What is it?

Essentially a Meta Object Protocol (or MOP for short) is a method for accessing the guts of an object system through a Meta Class. A Meta Class is the class for a class. That is, if a class is an object, then this class-object must have a class.

Meta Classes are responsible for the overall behaviour of an object system. (Assuming your object system is centered around classes. See object-oriented-programming). A meta class is in charge of things like handling delegation (due to inheritance), access, etc.

Generally there are 2 major aspects to a meta object protocol


The ability to read the attributes of an object or class such as: what is this classes subclass? What methods are available to this class?


The ability to modify the behaviour of an object or class such as: change this objects parent, bind this method to this class or object.)

Perl has a complete read/write implementation of a Meta Object Protocol with its Class::MOP, this is used to produce a more sugary version called Moose. The object system in PHP 5 has introspective abilities, and a very limited set of intercession abilities through the magical __get(), __set() and __call() methods. The object system in Java has a purely introspective system.

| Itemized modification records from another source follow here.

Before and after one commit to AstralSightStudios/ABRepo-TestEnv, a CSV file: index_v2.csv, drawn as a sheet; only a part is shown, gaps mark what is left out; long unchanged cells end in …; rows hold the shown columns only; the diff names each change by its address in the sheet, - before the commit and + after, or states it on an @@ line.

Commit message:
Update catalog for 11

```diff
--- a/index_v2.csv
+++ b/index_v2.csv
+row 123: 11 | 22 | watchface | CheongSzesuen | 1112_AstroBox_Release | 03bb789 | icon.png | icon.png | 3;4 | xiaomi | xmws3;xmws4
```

But really, you cannot talk about a Meta Object Protocol without mentioning CLOS.

When to use a Meta Object Protocol

Any time you need to alter how an object (or class) handles its messages. For instance, instead of doing a method lookup on a local table, perform an RPC call. Other potential uses include:

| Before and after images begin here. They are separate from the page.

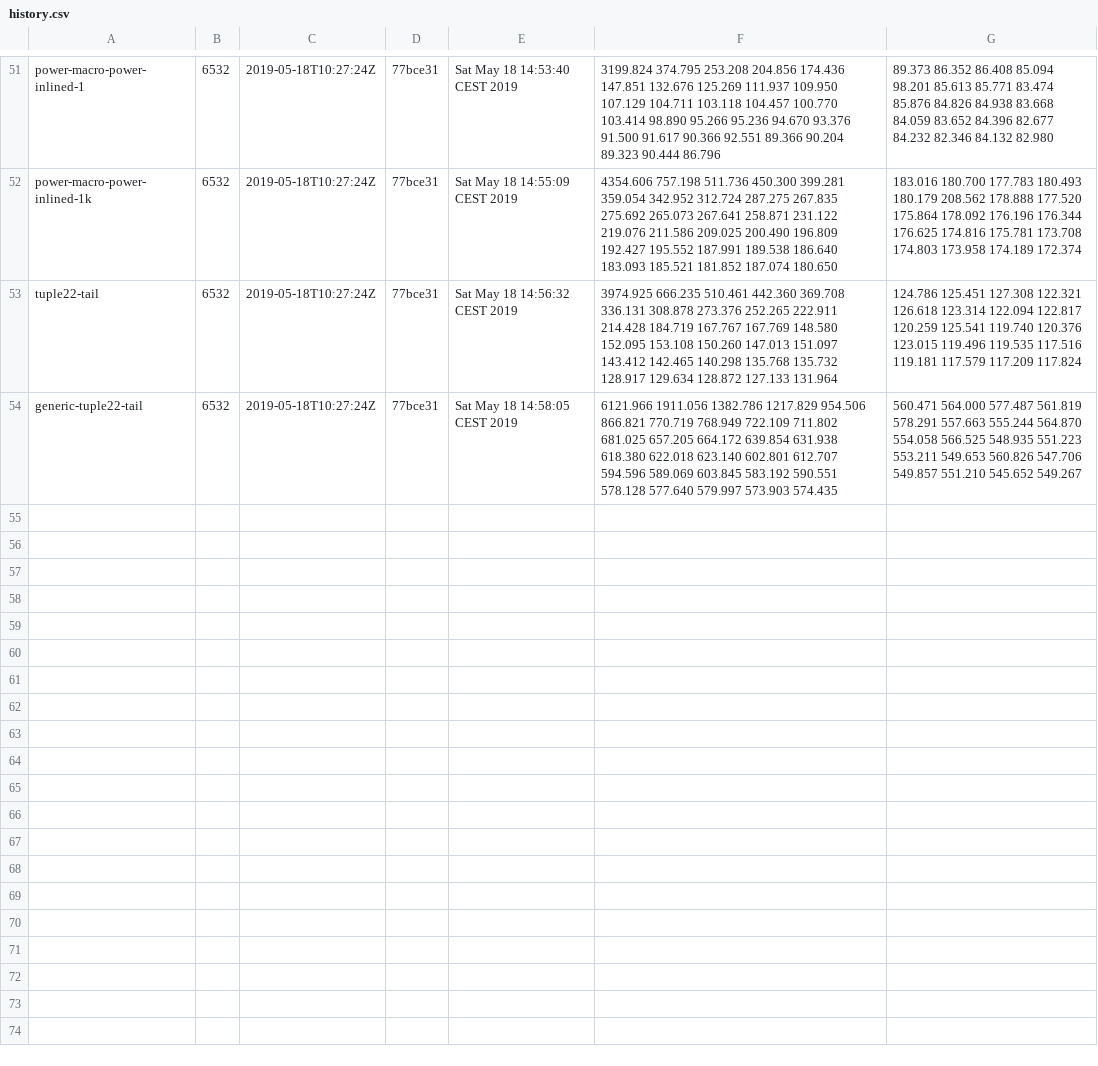
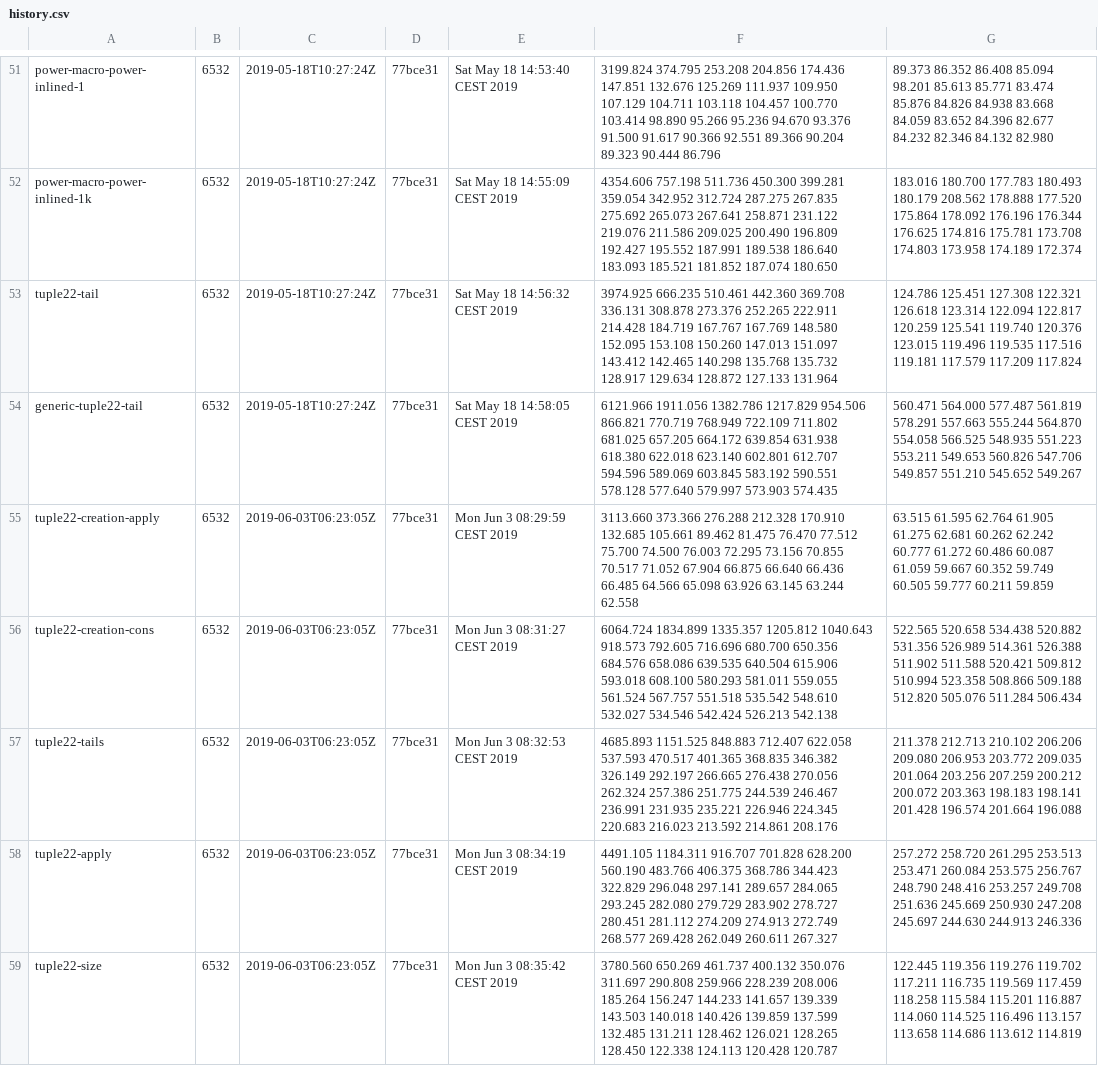
Before and after one commit to lampepfl/bench, a CSV file: 6532/history.csv, drawn as a sheet; only a part is shown, gaps mark what is left out.

```diff
--- a/6532/history.csv
+++ b/6532/history.csv
@@ -54 +54,6 @@ tuple22-tail, 6532, 2019-05-18T10:27:24Z, 77bce31, Sat May 18 14:56:32 CEST 2019
 generic-tuple22-tail, 6532, 2019-05-18T10:27:24Z, 77bce31, Sat May 18 14:58:05 CEST 2019, 6121.966 1911.056 1382.786 1217.829 954.506 866.821 770.719 768.949 722.109 711.802 681.025 657.205 664.172 639.854 631.938 618.380 622.018 623.140 602.801 612.707 594.596 589.069 603.845 583.192 590.551 578.128 577.640 579.997 573.903 574.435 , 560.471 564.000 577.487 561.819 578.291 557.663 555.244 564.870 554.058 566.525 548.935 551.223 553.211 549.653 560.826 547.706 549.857 551.210 545.652 549.267
+tuple22-creation-apply, 6532, 2019-06-03T06:23:05Z, 77bce31, Mon Jun  3 08:29:59 CEST 2019, 3113.660 373.366 276.288 212.328 170.910 132.685 105.661 89.462 81.475 76.470 77.512 75.700 74.500 76.003 72.295 73.156 70.855 70.517 71.052 67.904 66.875 66.640 66.436 66.485 64.566 65.098 63.926 63.145 63.244 62.558 , 63.515 61.595 62.764 61.905 61.275 62.681 60.262 62.242 60.777 61.272 60.486 60.087 61.059 59.667 60.352 59.749 60.505 59.777 60.211 59.859
+tuple22-creation-cons, 6532, 2019-06-03T06:23:05Z, 77bce31, Mon Jun  3 08:31:27 CEST 2019, 6064.724 1834.899 1335.357 1205.812 1040.643 918.573 792.605 716.696 680.700 650.356 684.576 658.086 639.535 640.504 615.906 593.018 608.100 580.293 581.011 559.055 561.524 567.757 551.518 535.542 548.610 532.027 534.546 542.424 526.213 542.138 , 522.565 520.658 534.438 520.882 531.356 526.989 514.361 526.388 511.902 511.588 520.421 509.812 510.994 523.358 508.866 509.188 512.820 505.076 511.284 506.434
+tuple22-tails, 6532, 2019-06-03T06:23:05Z, 77bce31, Mon Jun  3 08:32:53 CEST 2019, 4685.893 1151.525 848.883 712.407 622.058 537.593 470.517 401.365 368.835 346.382 326.149 292.197 266.665 276.438 270.056 262.324 257.386 251.775 244.539 246.467 236.991 231.935 235.221 226.946 224.345 220.683 216.023 213.592 214.861 208.176 , 211.378 212.713 210.102 206.206 209.080 206.953 203.772 209.035 201.064 203.256 207.259 200.212 200.072 203.363 198.183 198.141 201.428 196.574 201.664 196.088
+tuple22-apply, 6532, 2019-06-03T06:23:05Z, 77bce31, Mon Jun  3 08:34:19 CEST 2019, 4491.105 1184.311 916.707 701.828 628.200 560.190 483.766 406.375 368.786 344.423 322.829 296.048 297.141 289.657 284.065 293.245 282.080 279.729 283.902 278.727 280.451 281.112 274.209 274.913 272.749 268.577 269.428 262.049 260.611 267.327 , 257.272 258.720 261.295 253.513 253.471 260.084 253.575 256.767 248.790 248.416 253.257 249.708 251.636 245.669 250.930 247.208 245.697 244.630 244.913 246.336
+tuple22-size, 6532, 2019-06-03T06:23:05Z, 77bce31, Mon Jun  3 08:35:42 CEST 2019, 3780.560 650.269 461.737 400.132 350.076 311.697 290.808 259.966 228.239 208.006 185.264 156.247 144.233 141.657 139.339 143.503 140.018 140.426 139.859 137.599 132.485 131.211 128.462 126.021 128.265 128.450 122.338 124.113 120.428 120.787 , 122.445 119.356 119.276 119.702 117.211 116.735 119.569 117.459 118.258 115.584 115.201 116.887 114.060 114.525 116.496 113.157 113.658 114.686 113.612 114.819
```
Also changed, not shown: 6 other files.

See Also: The Art of the Metaobject Protocol by Gregor Kiczales

Chapters 5 and 6 of "The Art of the Metaobject Protocol"

Guile's introduction to MOP